by CIO Staff

Flaws Found in European E-Voting Machines

Oct 09, 20063 mins
IT Strategy

European Union [EU] flag and binary code
Credit: Thinkstock

Dutch researchers have found flaws in electronic voting systems used in the Netherlands, Germany and France.

A paper published Friday describes flaws in the Nedap/Groenendaal ES3B voting machine, used by 90 percent of voters in the Netherlands. It was written by a team of e-voting researchers, led by Rop Gonggrijp and Willem-Jan Hengeveld, and can be found here.

The paper is hosted on the website of the group “Wij vertrouwen stemcomputers niet” (or “We don’t trust voting computers”), which bills itself as a “coalition of citizens concerned about the use of voting computers during Dutch elections.”

The report, based on a monthlong investigation into machines that were obtained from municipalities in the Netherlands, describes some serious vulnerabilities in the systems, which are also used in Germany and France, according to the report’s authors.

“Anyone, when given brief access to the devices at any time before the election, can gain complete and virtually undetectable control over the election results,” the report states.

The ES3B is jointly developed by Nederlandsche Apparatenfabriek (Nedap) and software developer Groenendaal.

The report uncovered flaws that are “strikingly similar” to those discovered in Diebold Election Systems’ touch-screen voting machine, said Edward Felten, the director of Princeton University’s Center for Information Technology Policy, in a blog posting. “The N/G machines all seem to be opened by the same key, which is easily bought on the Internet—just like the Diebold machines.” Felten’s posting can be found here.

The Dutch researchers also describe how the ES3B’s radio emanations could be monitored to find out how voters were casting their electronic ballots.

Felten and other Princeton researchers released a similar report last month on Diebold’s AccuVote-TS, in which they claimed to be able to install vote-altering software on Diebold’s machines in less than a minute.

Diebold disputes the Princeton findings, but Felten said this latest research further underscores the idea that the technical challenges behind e-voting are “very difficult or even infeasible to address.”

Nedap could not be reached for comment late Friday, but in a note on its website, the voting machine maker said it is much more difficult to manipulate votes from machines than those on paper ballots.
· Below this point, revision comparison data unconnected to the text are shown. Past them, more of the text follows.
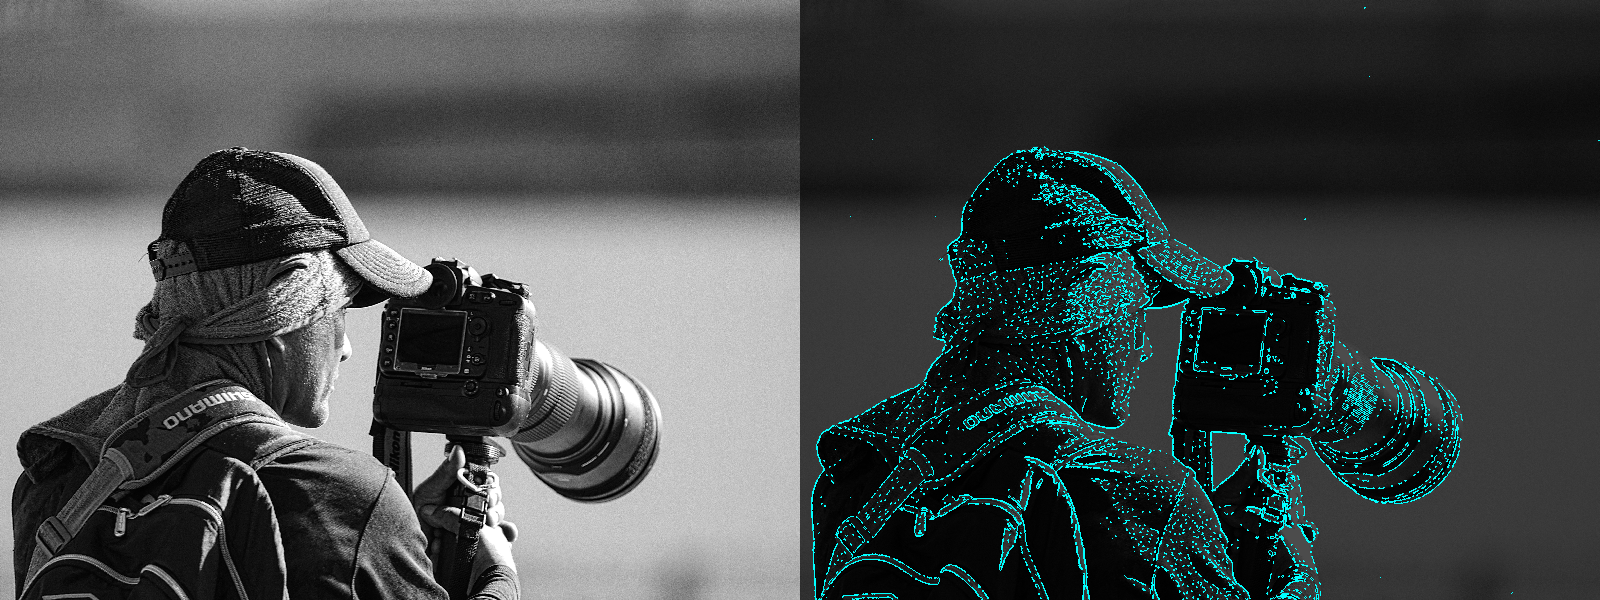
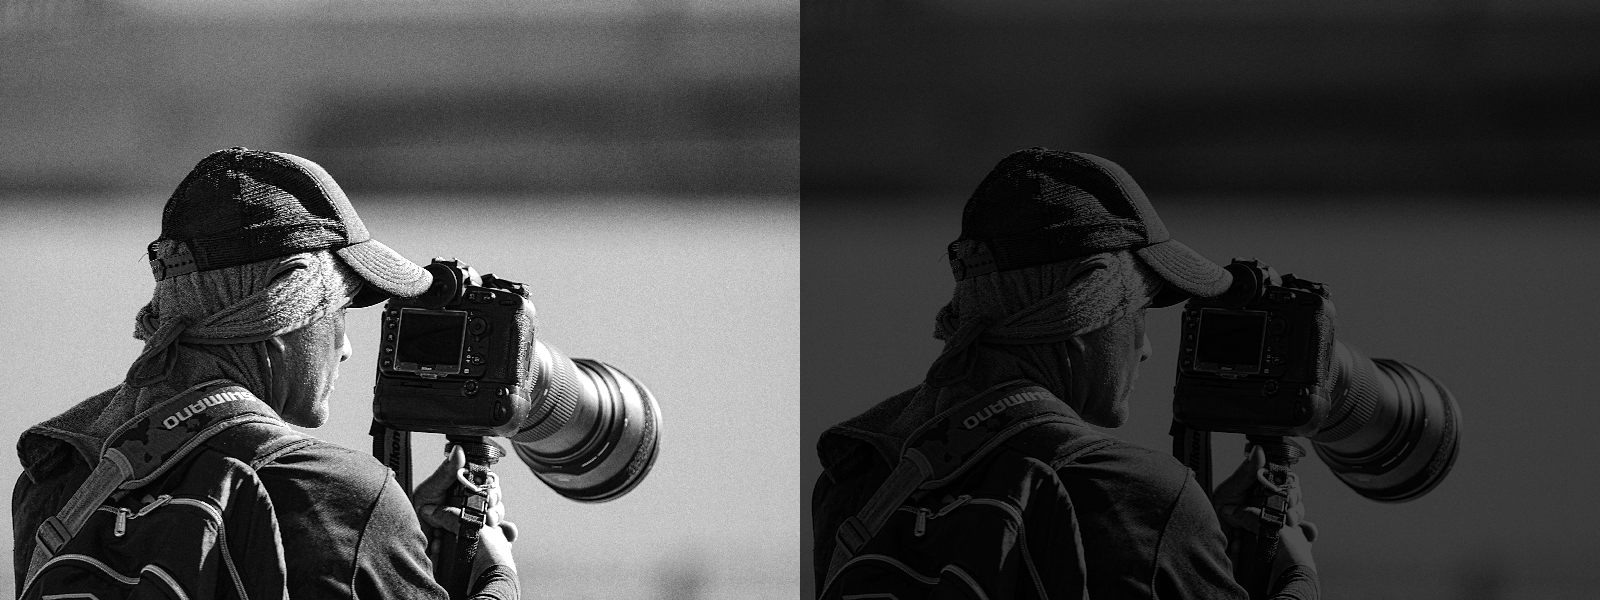
made it look good

diff --git a/aco_edge.cpp b/aco_edge.cpp
@@ -3,7 +3,10 @@
  *
  * Usage:
  *   ./aco_edge <input_image>
- */
+ * 
+ * // 9nstead of using edge threshold try to use a mathematical function to map pheromone intensity to a color gradient for edges. This way, even sub-threshold edges can be visualized with a color that reflects their strength, rather than being completely invisible.
+    // also include only sobel operator based gradient in the heuristic, and ignore the pheromone for the heuristic (i.e. set alpha=0) to make it more visually intuitive and less prone to early stagnation. The pheromone will still guide the ants' movement, but the initial edge strength will be solely determined by the visual gradient, which should produce more visually appealing results.
+*/
 
 #include <algorithm>
 #include <cmath>
@@ -26,10 +29,10 @@ static const float BETA = 1.2f;   // Increased to emphasize visual gradient heav
 static const float RHO = 0.1f;
 static const float Q = 1.0f;
 static const float TAU_MIN = 0.01f;
-static const float TAU_MAX = 9.0f; // Max-Min limit to prevent pheromone spikes
+static const float TAU_MAX = 12.0f; // Max-Min limit to prevent pheromone spikes
 static const float TAU0 = 0.1f;
 static const int ANT_STEPS = 30;
-static const float EDGE_THRESHOLD = 0.35f; // Threshold is relative to TAU_MAX
+static const float EDGE_THRESHOLD = f; // Threshold is relative to TAU_MAX
 static const float MIN_ETA = 0.05f;        // Ants die below this gradient
 
 #define max(a,b) (((a) > (b)) ? (a) : (b))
That note can be found here.

Still, the company admitted that its products are not perfect. “Is manipulation possible with the Nedap voting machine?” the note asks.

The answer: “Everything can be manipulated.”

-Robert McMillan, IDG News Service (San Francisco Bureau)